Required action - This task calls for copying every line in the data below that contains the word "encoding".

Extracted records
##########
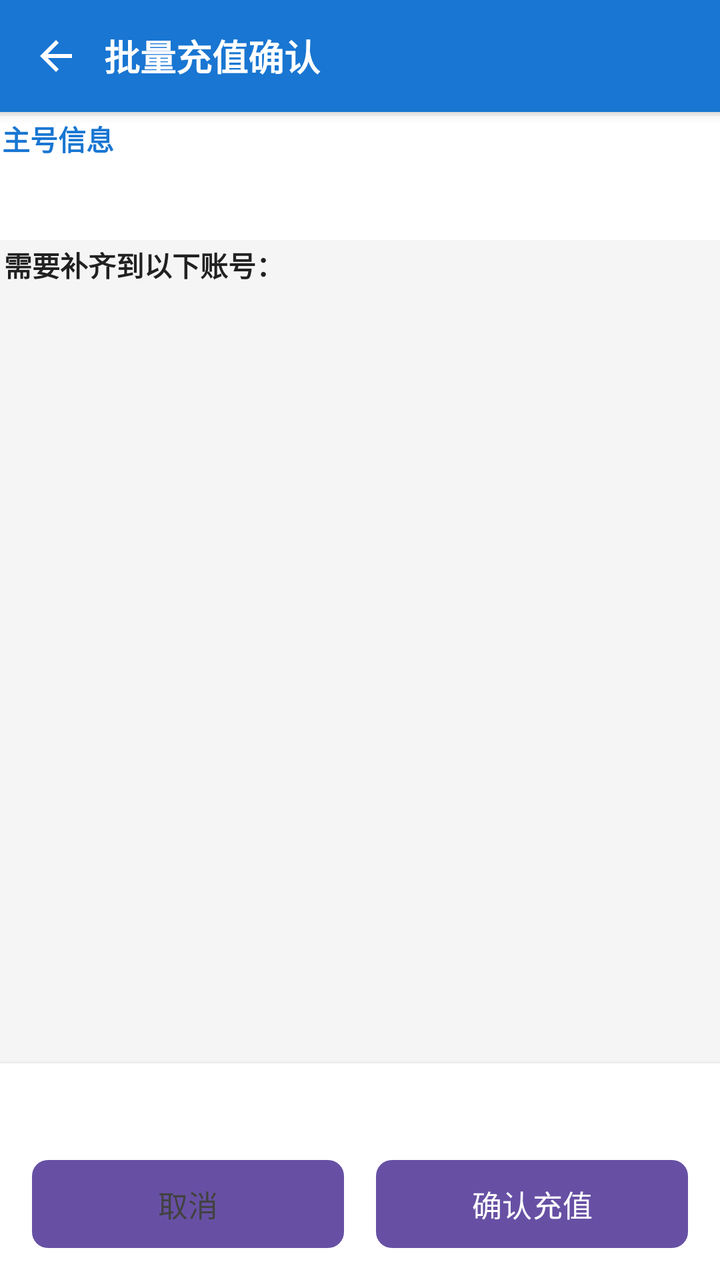
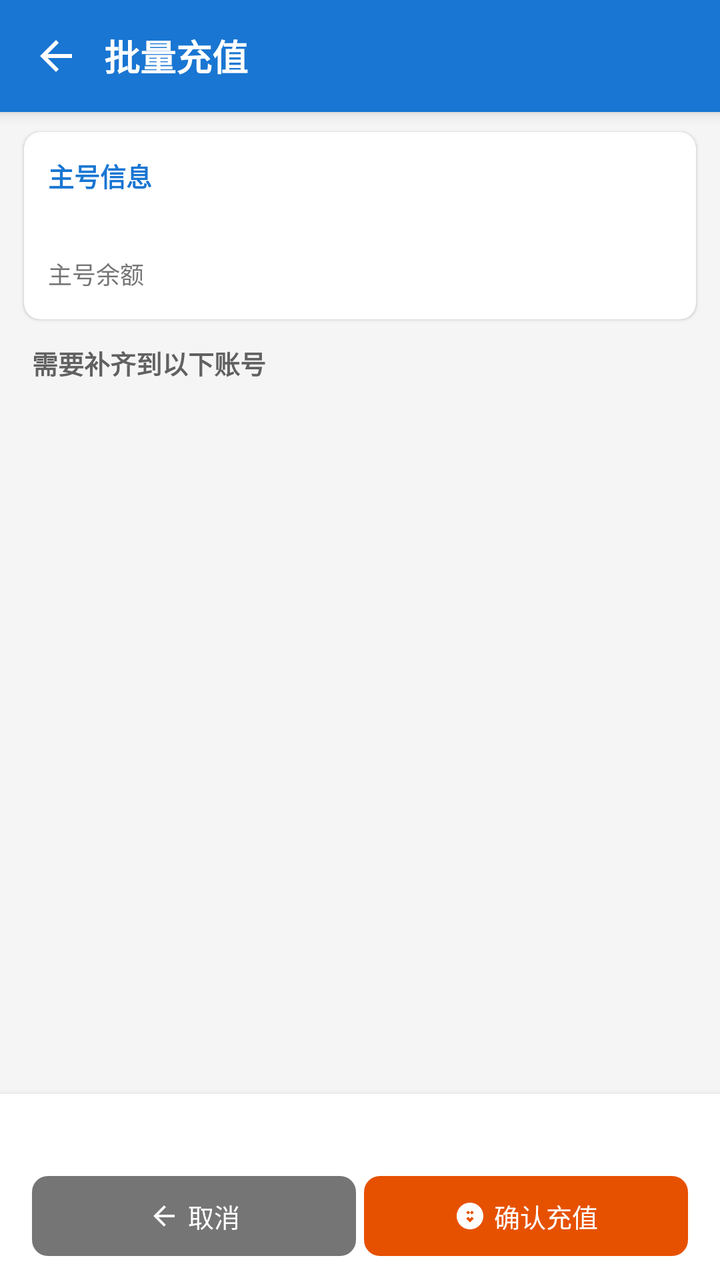

The first picture is an Android layout as it rendered before a commit; the second is the same layout after the commit. The layout source and the unified diff follow.
<!-- AndroidManifest.xml: application theme Theme.WlClient -->
<!-- res/layout/activity_batch_fund_confirm.xml -->
<?xml version="1.0" encoding="utf-8"?>
<RelativeLayout xmlns:android="http://schemas.android.com/apk/res/android"
    android:layout_width="match_parent"
    android:layout_height="match_parent"
    android:background="@color/bg_page">

    
    <LinearLayout
        android:id="@+id/toolbar"
        android:layout_width="match_parent"
        android:layout_height="56dp"
        android:layout_alignParentTop="true"
        android:background="@color/primary"
        android:elevation="4dp"
        android:gravity="center_vertical"
        android:orientation="horizontal"
        android:paddingStart="4dp"
        android:paddingEnd="16dp">

        <ImageButton
            android:id="@+id/btn_back"
            android:layout_width="48dp"
            android:layout_height="48dp"
            android:background="?android:attr/selectableItemBackgroundBorderless"
            android:contentDescription="返回"
            android:src="@drawable/ic_back_svg" />

        <TextView
            android:layout_width="0dp"
            android:layout_height="wrap_content"
            android:layout_weight="1"
            android:text="批量充值确认"
            android:textColor="@color/white"
            android:textSize="18sp"
            android:textStyle="bold" />
    </LinearLayout>

    
    <LinearLayout
        android:id="@+id/layout_master_info"
        android:layout_width="match_parent"
        android:layout_height="wrap_content"
        android:layout_below="@id/toolbar"
        android:orientation="vertical"
        android:padding="1dp"
        android:background="#FFFFFF"
        android:layout_marginTop="2dp">

        <TextView
            android:layout_width="wrap_content"
            android:layout_height="wrap_content"
            android:text="主号信息"
            android:textSize="14sp"
            android:textStyle="bold"
            android:textColor="#1976D2" />

        <TextView
            android:id="@+id/tv_master_addr"
            android:layout_width="wrap_content"
            android:layout_height="wrap_content"
            android:layout_marginTop="2dp"
            android:textSize="13sp"
            android:textColor="#424242" />

        <TextView
            android:id="@+id/tv_master_balance"
            android:layout_width="wrap_content"
            android:layout_height="wrap_content"
            android:layout_marginTop="2dp"
            android:textSize="13sp"
            android:textColor="#424242" />
    </LinearLayout>

    
    <TextView
        android:id="@+id/tv_list_title"
        android:layout_width="wrap_content"
        android:layout_height="wrap_content"
        android:layout_below="@id/layout_master_info"
        android:layout_margin="2dp"
        android:text="需要补齐到以下账号："
        android:textSize="14sp"
        android:textStyle="bold"
        android:textColor="#212121" />

    
    <androidx.recyclerview.widget.RecyclerView
        android:id="@+id/rv_fund_list"
        android:layout_width="match_parent"
        android:layout_height="0dp"
        android:layout_below="@id/tv_list_title"
        android:layout_above="@id/layout_footer"
        android:clipToPadding="false"
        android:paddingBottom="8dp" />

    
    <LinearLayout
        android:id="@+id/layout_footer"
        android:layout_width="match_parent"
        android:layout_height="wrap_content"
        android:layout_alignParentBottom="true"
        android:orientation="vertical"
        android:padding="16dp"
        android:background="#FFFFFF"
        android:elevation="4dp">

        <TextView
            android:id="@+id/tv_summary"
            android:layout_width="wrap_content"
            android:layout_height="wrap_content"
            android:textSize="15sp"
            android:textStyle="bold"
            android:textColor="#212121" />

        <LinearLayout
            android:layout_width="match_parent"
            android:layout_height="wrap_content"
            android:orientation="horizontal"
            android:layout_marginTop="12dp">

            <Button
                android:id="@+id/btn_cancel"
                android:layout_width="0dp"
                android:layout_height="44dp"
                android:layout_weight="1"
                android:layout_marginEnd="8dp"
                android:text="取消"
                android:textSize="15sp"
                android:background="@drawable/bg_btn_rounded"
                android:backgroundTint="#E0E0E0"
                android:textColor="#424242" />

            <Button
                android:id="@+id/btn_confirm"
                android:layout_width="0dp"
                android:layout_height="44dp"
                android:layout_weight="1"
                android:layout_marginStart="8dp"
                android:text="确认充值"
                android:textSize="15sp"
                android:background="@drawable/bg_btn_rounded"
                android:backgroundTint="#E65100"
                android:textColor="#FFFFFF" />
        </LinearLayout>
    </LinearLayout>
</RelativeLayout>
<!-- resources referenced by this layout -->
<resources>
  <color name="bg_page">#FFF5F5F5</color>
  <color name="primary">#FF1976D2</color>
  <color name="white">#FFFFFFFF</color>
  <!-- drawable bg_btn_rounded (drawable) -->
  <?xml version="1.0" encoding="utf-8"?>
  <shape xmlns:android="http://schemas.android.com/apk/res/android" android:shape="rectangle">
      <corners android:radius="8dp" />
      <solid android:color="#FFFFFF" />
  </shape>
  <!-- drawable ic_back_svg (drawable) -->
  <?xml version="1.0" encoding="utf-8"?>
  <vector xmlns:android="http://schemas.android.com/apk/res/android"
      android:width="24dp" android:height="24dp"
      android:viewportWidth="24" android:viewportHeight="24">
      <path android:fillColor="#FFFFFFFF"
          android:pathData="M20,11H7.83l5.59,-5.59L12,4l-8,8 8,8 1.41,-1.41L7.83,13H20v-2z"/>
  </vector>
  <style name="Theme.WlClient" parent="Base.Theme.WlClient" />
  <style name="Base.Theme.WlClient" parent="Theme.Material3.DayNight.NoActionBar">
          
          
      </style>
</resources>

<!-- the commit's change to res/layout/activity_batch_fund_confirm.xml (unified diff, before → after) -->
@@ -1,5 +1,6 @@
 <?xml version="1.0" encoding="utf-8"?>
 <RelativeLayout xmlns:android="http://schemas.android.com/apk/res/android"
+    xmlns:app="http://schemas.android.com/apk/res-auto"
     android:layout_width="match_parent"
     android:layout_height="match_parent"
     android:background="@color/bg_page">
@@ -29,67 +30,112 @@
             android:layout_width="0dp"
             android:layout_height="wrap_content"
             android:layout_weight="1"
-            android:text="批量充值确认"
+            android:text="批量充值"
             android:textColor="@color/white"
             android:textSize="18sp"
             android:textStyle="bold" />
     </LinearLayout>
 
     
-    <LinearLayout
-        android:id="@+id/layout_master_info"
+    <androidx.cardview.widget.CardView
+        android:id="@+id/card_master_info"
         android:layout_width="match_parent"
         android:layout_height="wrap_content"
         android:layout_below="@id/toolbar"
-        android:orientation="vertical"
-        android:padding="1dp"
-        android:background="#FFFFFF"
-        android:layout_marginTop="2dp">
-
-        <TextView
-            android:layout_width="wrap_content"
-            android:layout_height="wrap_content"
-            android:text="主号信息"
-            android:textSize="14sp"
-            android:textStyle="bold"
-            android:textColor="#1976D2" />
-
-        <TextView
-            android:id="@+id/tv_master_addr"
-            android:layout_width="wrap_content"
-            android:layout_height="wrap_content"
-            android:layout_marginTop="2dp"
-            android:textSize="13sp"
-            android:textColor="#424242" />
-
-        <TextView
-            android:id="@+id/tv_master_balance"
-            android:layout_width="wrap_content"
-            android:layout_height="wrap_content"
-            android:layout_marginTop="2dp"
-            android:textSize="13sp"
-            android:textColor="#424242" />
-    </LinearLayout>
+        android:layout_marginStart="12dp"
+        android:layout_marginTop="10dp"
+        android:layout_marginEnd="12dp"
+        app:cardBackgroundColor="#FFFFFF"
+        app:cardCornerRadius="8dp"
+        app:cardElevation="1dp">
+
+        <LinearLayout
+            android:layout_width="match_parent"
+            android:layout_height="wrap_content"
+            android:orientation="vertical"
+            android:padding="12dp">
+
+            <LinearLayout
+                android:layout_width="match_parent"
+                android:layout_height="wrap_content"
+                android:gravity="center_vertical"
+                android:orientation="horizontal">
+
+                <TextView
+                    android:layout_width="0dp"
+                    android:layout_height="wrap_content"
+                    android:layout_weight="1"
+                    android:text="主号信息"
+                    android:textColor="#1976D2"
+                    android:textSize="13sp"
+                    android:textStyle="bold" />
+
+                <TextView
+                    android:id="@+id/tv_master_no"
+                    android:layout_width="wrap_content"
+                    android:layout_height="wrap_content"
+                    android:textColor="#E65100"
+                    android:textSize="14sp"
+                    android:textStyle="bold" />
+            </LinearLayout>
+
+            <TextView
+                android:id="@+id/tv_master_addr"
+                android:layout_width="match_parent"
+                android:layout_height="wrap_content"
+                android:layout_marginTop="6dp"
+                android:ellipsize="middle"
+                android:singleLine="true"
+                android:textColor="#757575"
+                android:textSize="11sp" />
+
+            <LinearLayout
+                android:layout_width="match_parent"
+                android:layout_height="wrap_content"
+                android:layout_marginTop="8dp"
+                android:gravity="center_vertical"
+                android:orientation="horizontal">
+
+                <TextView
+                    android:layout_width="wrap_content"
+                    android:layout_height="wrap_content"
+                    android:text="主号余额"
+                    android:textColor="#757575"
+                    android:textSize="12sp" />
+
+                <TextView
+                    android:id="@+id/tv_master_balance"
+                    android:layout_width="wrap_content"
+                    android:layout_height="wrap_content"
+                    android:layout_marginStart="8dp"
+                    android:textColor="#E65100"
+                    android:textSize="16sp"
+                    android:textStyle="bold" />
+            </LinearLayout>
+        </LinearLayout>
+    </androidx.cardview.widget.CardView>
 
     
     <TextView
         android:id="@+id/tv_list_title"
         android:layout_width="wrap_content"
         android:layout_height="wrap_content"
-        android:layout_below="@id/layout_master_info"
-        android:layout_margin="2dp"
-        android:text="需要补齐到以下账号："
-        android:textSize="14sp"
-        android:textStyle="bold"
-        android:textColor="#212121" />
+        android:layout_below="@id/card_master_info"
+        android:layout_marginStart="16dp"
+        android:layout_marginTop="12dp"
+        android:layout_marginBottom="4dp"
+        android:text="需要补齐到以下账号"
+        android:textColor="#616161"
+        android:textSize="13sp"
+        android:textStyle="bold" />
 
     
     <androidx.recyclerview.widget.RecyclerView
         android:id="@+id/rv_fund_list"
         android:layout_width="match_parent"
         android:layout_height="0dp"
+        android:layout_above="@id/layout_footer"
         android:layout_below="@id/tv_list_title"
-        android:layout_above="@id/layout_footer"
         android:clipToPadding="false"
         android:paddingBottom="8dp" />
 
@@ -99,48 +145,78 @@
         android:layout_width="match_parent"
         android:layout_height="wrap_content"
         android:layout_alignParentBottom="true"
+        android:background="#FFFFFF"
+        android:elevation="6dp"
         android:orientation="vertical"
-        android:padding="16dp"
-        android:background="#FFFFFF"
-        android:elevation="4dp">
+        android:paddingStart="16dp"
+        android:paddingTop="12dp"
+        android:paddingEnd="16dp"
+        android:paddingBottom="12dp">
 
         <TextView
             android:id="@+id/tv_summary"
-            android:layout_width="wrap_content"
-            android:layout_height="wrap_content"
-            android:textSize="15sp"
-            android:textStyle="bold"
-            android:textColor="#212121" />
+            android:layout_width="match_parent"
+            android:layout_height="wrap_content"
+            android:gravity="center"
+            android:textColor="#212121"
+            android:textSize="14sp"
+            android:textStyle="bold" />
 
         <LinearLayout
             android:layout_width="match_parent"
             android:layout_height="wrap_content"
-            android:orientation="horizontal"
-            android:layout_marginTop="12dp">
-
-            <Button
+            android:layout_marginTop="10dp"
+            android:orientation="horizontal">
+
+            <LinearLayout
                 android:id="@+id/btn_cancel"
                 android:layout_width="0dp"
-                android:layout_height="44dp"
+                android:layout_height="40dp"
                 android:layout_weight="1"
-                android:layout_marginEnd="8dp"
-                android:text="取消"
-                android:textSize="15sp"
+                android:orientation="horizontal"
+                android:gravity="center"
                 android:background="@drawable/bg_btn_rounded"
-                android:backgroundTint="#E0E0E0"
-                android:textColor="#424242" />
-
-            <Button
+                android:backgroundTint="#757575"
+                android:clickable="true"
+                android:focusable="true">
+                <ImageView
+                    android:layout_width="16dp"
+                    android:layout_height="16dp"
+                    android:src="@drawable/ic_back_svg"
+                    android:layout_marginEnd="4dp" />
+                <TextView
+                    android:layout_width="wrap_content"
+                    android:layout_height="wrap_content"
+                    android:text="取消"
+                    android:textColor="#ffffff"
+                    android:textSize="13sp" />
+            </LinearLayout>
+
+            <View android:layout_width="4dp" android:layout_height="0dp" />
+
+            <LinearLayout
                 android:id="@+id/btn_confirm"
                 android:layout_width="0dp"
-                android:layout_height="44dp"
+                android:layout_height="40dp"
                 android:layout_weight="1"
-                android:layout_marginStart="8dp"
-                android:text="确认充值"
-                android:textSize="15sp"
+                android:orientation="horizontal"
+                android:gravity="center"
                 android:background="@drawable/bg_btn_rounded"
                 android:backgroundTint="#E65100"
-                android:textColor="#FFFFFF" />
+                android:clickable="true"
+                android:focusable="true">
+                <ImageView
+                    android:layout_width="16dp"
+                    android:layout_height="16dp"
+                    android:src="@drawable/ic_fund_svg"
+                    android:layout_marginEnd="4dp" />
+                <TextView
+                    android:layout_width="wrap_content"
+                    android:layout_height="wrap_content"
+                    android:text="确认充值"
+                    android:textColor="#ffffff"
+                    android:textSize="13sp" />
+            </LinearLayout>
         </LinearLayout>
     </LinearLayout>
 </RelativeLayout>
<!-- resource entries referenced after the edit -->
@@ -17,6 +17,17 @@
       <path android:fillColor="#FFFFFFFF"
           android:pathData="M20,11H7.83l5.59,-5.59L12,4l-8,8 8,8 1.41,-1.41L7.83,13H20v-2z"/>
   </vector>
+  <!-- drawable ic_fund_svg (drawable) -->
+  <?xml version="1.0" encoding="utf-8"?>
+  <vector xmlns:android="http://schemas.android.com/apk/res/android"
+      android:width="16dp"
+      android:height="16dp"
+      android:viewportWidth="24"
+      android:viewportHeight="24">
+      <path
+          android:fillColor="#FFFFFF"
+          android:pathData="M12,2C6.48,2 2,6.48 2,12s4.48,10 10,10 10,-4.48 10,-10S17.52,2 12,2zM13.41,15.41L12,16.83l-1.41,-1.41L9.17,14 10.59,12.59 12,14l1.41,-1.41L14.83,14zM14.83,9.41L13.41,10.83 12,9.41 10.59,10.83 9.17,9.41 10.59,8 12,9.41 13.41,8 14.83,9.41z"/>
+  </vector>
   <style name="Theme.WlClient" parent="Base.Theme.WlClient" />
   <style name="Base.Theme.WlClient" parent="Theme.Material3.DayNight.NoActionBar">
##########
Solution for this task -
<?xml version="1.0" encoding="utf-8"?>
  <?xml version="1.0" encoding="utf-8"?>
  <?xml version="1.0" encoding="utf-8"?>
 <?xml version="1.0" encoding="utf-8"?>
+  <?xml version="1.0" encoding="utf-8"?>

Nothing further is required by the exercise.